Due to the economic effects of Covid-19, many employers around the world have had to issue redundancy notices and lay off their workers.
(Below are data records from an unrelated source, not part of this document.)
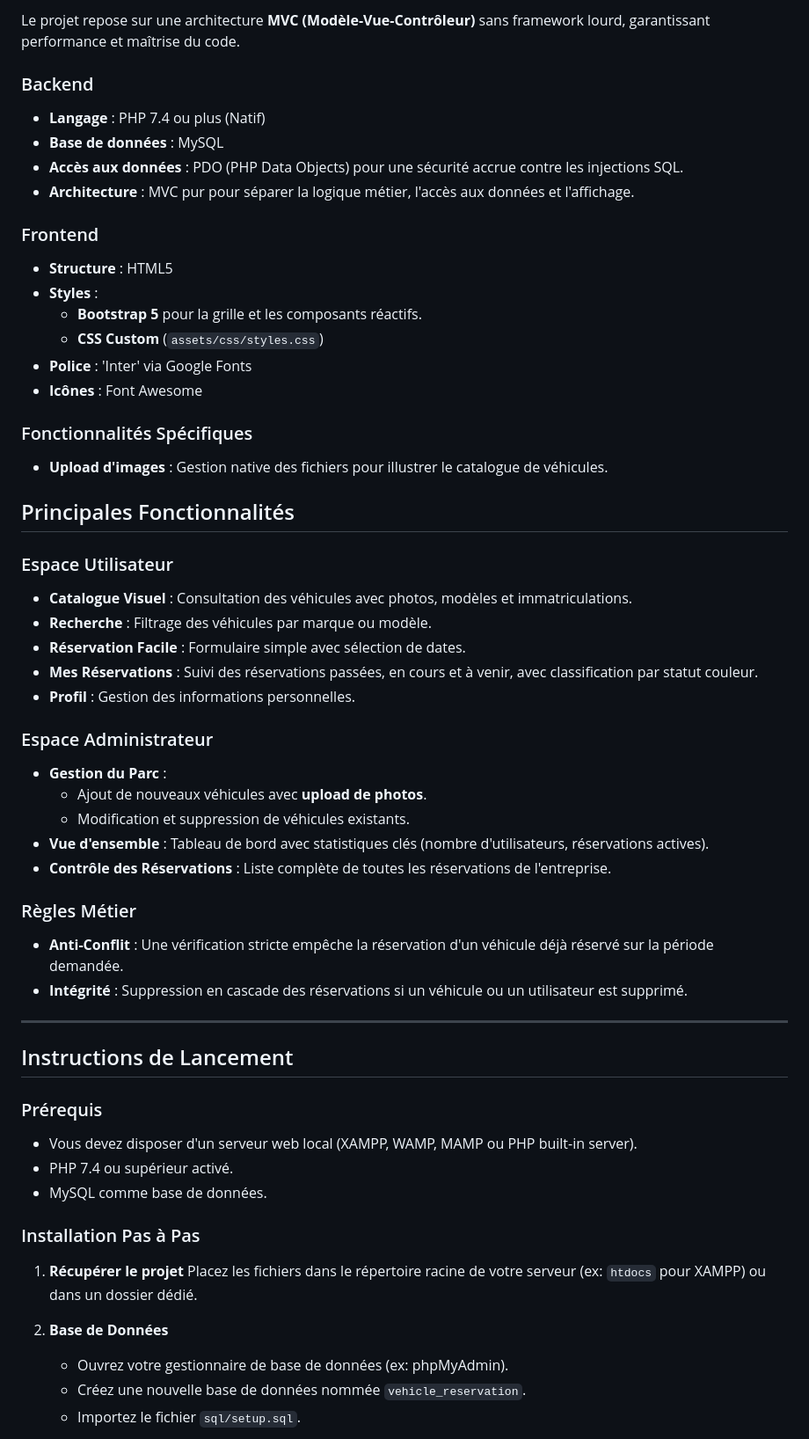
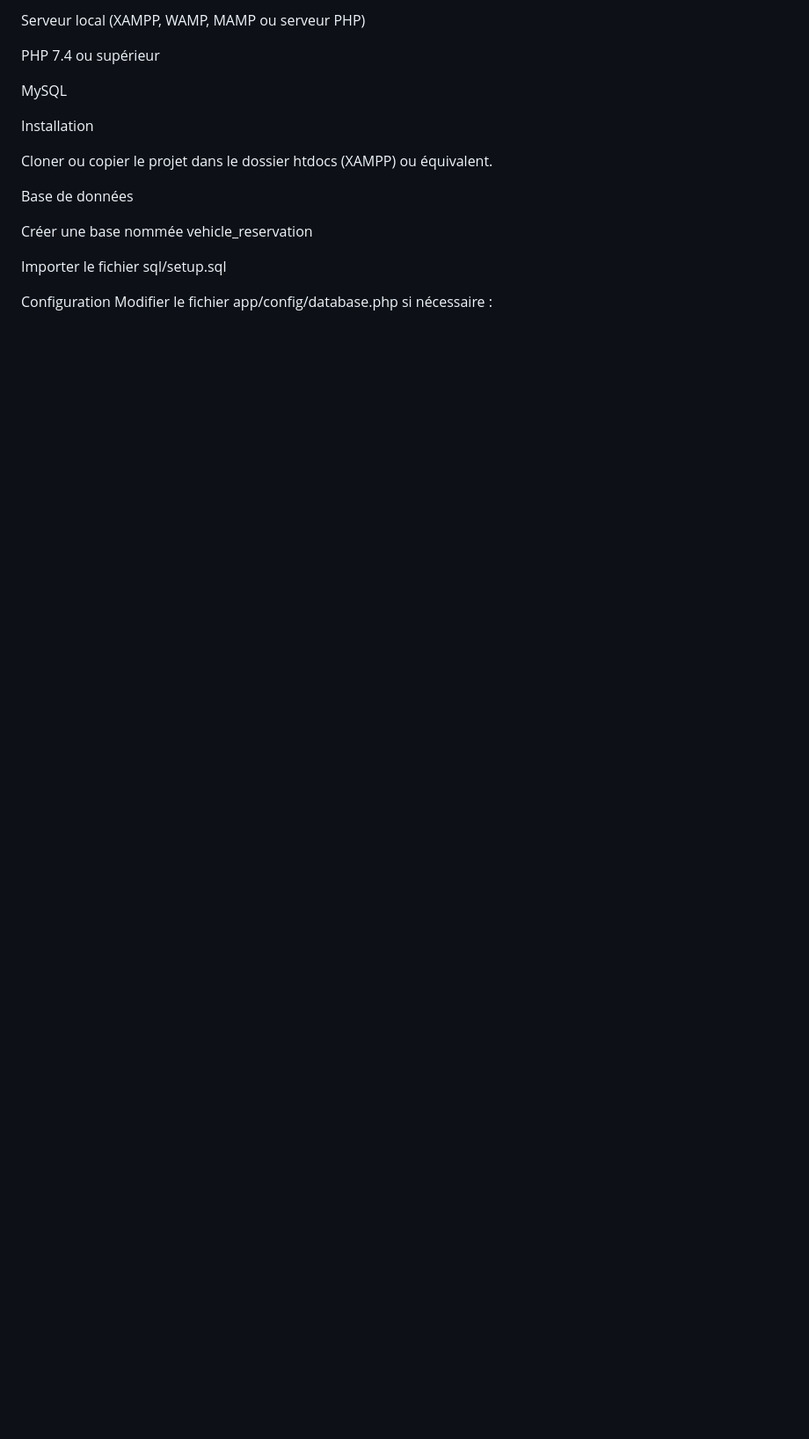
Before and after one commit to Airkid29/TDL_Gestion_parc_Auto, a Markdown page: README.md, the part around one of its changes. Shown at 88% size. Rendered like a GitHub page; blank space fills up the shorter version.

```diff
--- a/README.md
+++ b/README.md
@@ -20,59 +98,20 @@ Dans un environnement professionnel dynamique, la mobilité des collaborateurs e
 
-Le projet repose sur une architecture **MVC (Modèle-Vue-Contrôleur)** sans framework lourd, garantissant performance et maîtrise du code.
+Serveur local (XAMPP, WAMP, MAMP ou serveur PHP)
 
-### Backend
-- **Langage** : PHP 7.4 ou plus (Natif)
-- **Base de données** : MySQL
-- **Accès aux données** : PDO (PHP Data Objects) pour une sécurité accrue contre les injections SQL.
-- **Architecture** : MVC pur pour séparer la logique métier, l'accès aux données et l'affichage.
+PHP 7.4 ou supérieur
 
-### Frontend
-- **Structure** : HTML5
-- **Styles** :
-  - **Bootstrap 5** pour la grille et les composants réactifs.
-  - **CSS Custom** (`assets/css/styles.css`)
-- **Police** : 'Inter' via Google Fonts
-- **Icônes** : Font Awesome
+MySQL
 
-### Fonctionnalités Spécifiques
-- **Upload d'images** : Gestion native des fichiers pour illustrer le catalogue de véhicules.
+Installation
 
-## Principales Fonctionnalités
+Cloner ou copier le projet dans le dossier htdocs (XAMPP) ou équivalent.
 
-### Espace Utilisateur
-- **Catalogue Visuel** : Consultation des véhicules avec photos, modèles et immatriculations.
-- **Recherche** : Filtrage des véhicules par marque ou modèle.
-- **Réservation Facile** : Formulaire simple avec sélection de dates.
-- **Mes Réservations** : Suivi des réservations passées, en cours et à venir, avec classification par statut couleur.
-- **Profil** : Gestion des informations personnelles.
+Base de données
 
-### Espace Administrateur
-- **Gestion du Parc** :
-  - Ajout de nouveaux véhicules avec **upload de photos**.
-  - Modification et suppression de véhicules existants.
-- **Vue d'ensemble** : Tableau de bord avec statistiques clés (nombre d'utilisateurs, réservations actives).
-- **Contrôle des Réservations** : Liste complète de toutes les réservations de l'entreprise.
+Créer une base nommée vehicle_reservation
 
-### Règles Métier
-- **Anti-Conflit** : Une vérification stricte empêche la réservation d'un véhicule déjà réservé sur la période demandée.
-- **Intégrité** : Suppression en cascade des réservations si un véhicule ou un utilisateur est supprimé.
+Importer le fichier sql/setup.sql
 
----
+Configuration
+Modifier le fichier app/config/database.php si nécessaire :
 
-## Instructions de Lancement
-
-### Prérequis
-- Vous devez disposer d'un serveur web local (XAMPP, WAMP, MAMP ou PHP built-in server).
-- PHP 7.4 ou supérieur activé.
-- MySQL comme base de données.
-
-### Installation Pas à Pas
-
-1.  **Récupérer le projet**
-    Placez les fichiers dans le répertoire racine de votre serveur (ex: `htdocs` pour XAMPP) ou dans un dossier dédié.
-
-2.  **Base de Données**
-    - Ouvrez votre gestionnaire de base de données (ex: phpMyAdmin).
-    - Créez une nouvelle base de données nommée `vehicle_reservation`.
-    - Importez le fichier `sql/setup.sql`.
-
```
Also changed, not shown: other parts of README.md (+122 -38 lines).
In the process, millions have lost their livelihoods, and are inching slowly towards a life of poverty as the future looks even more uncertain.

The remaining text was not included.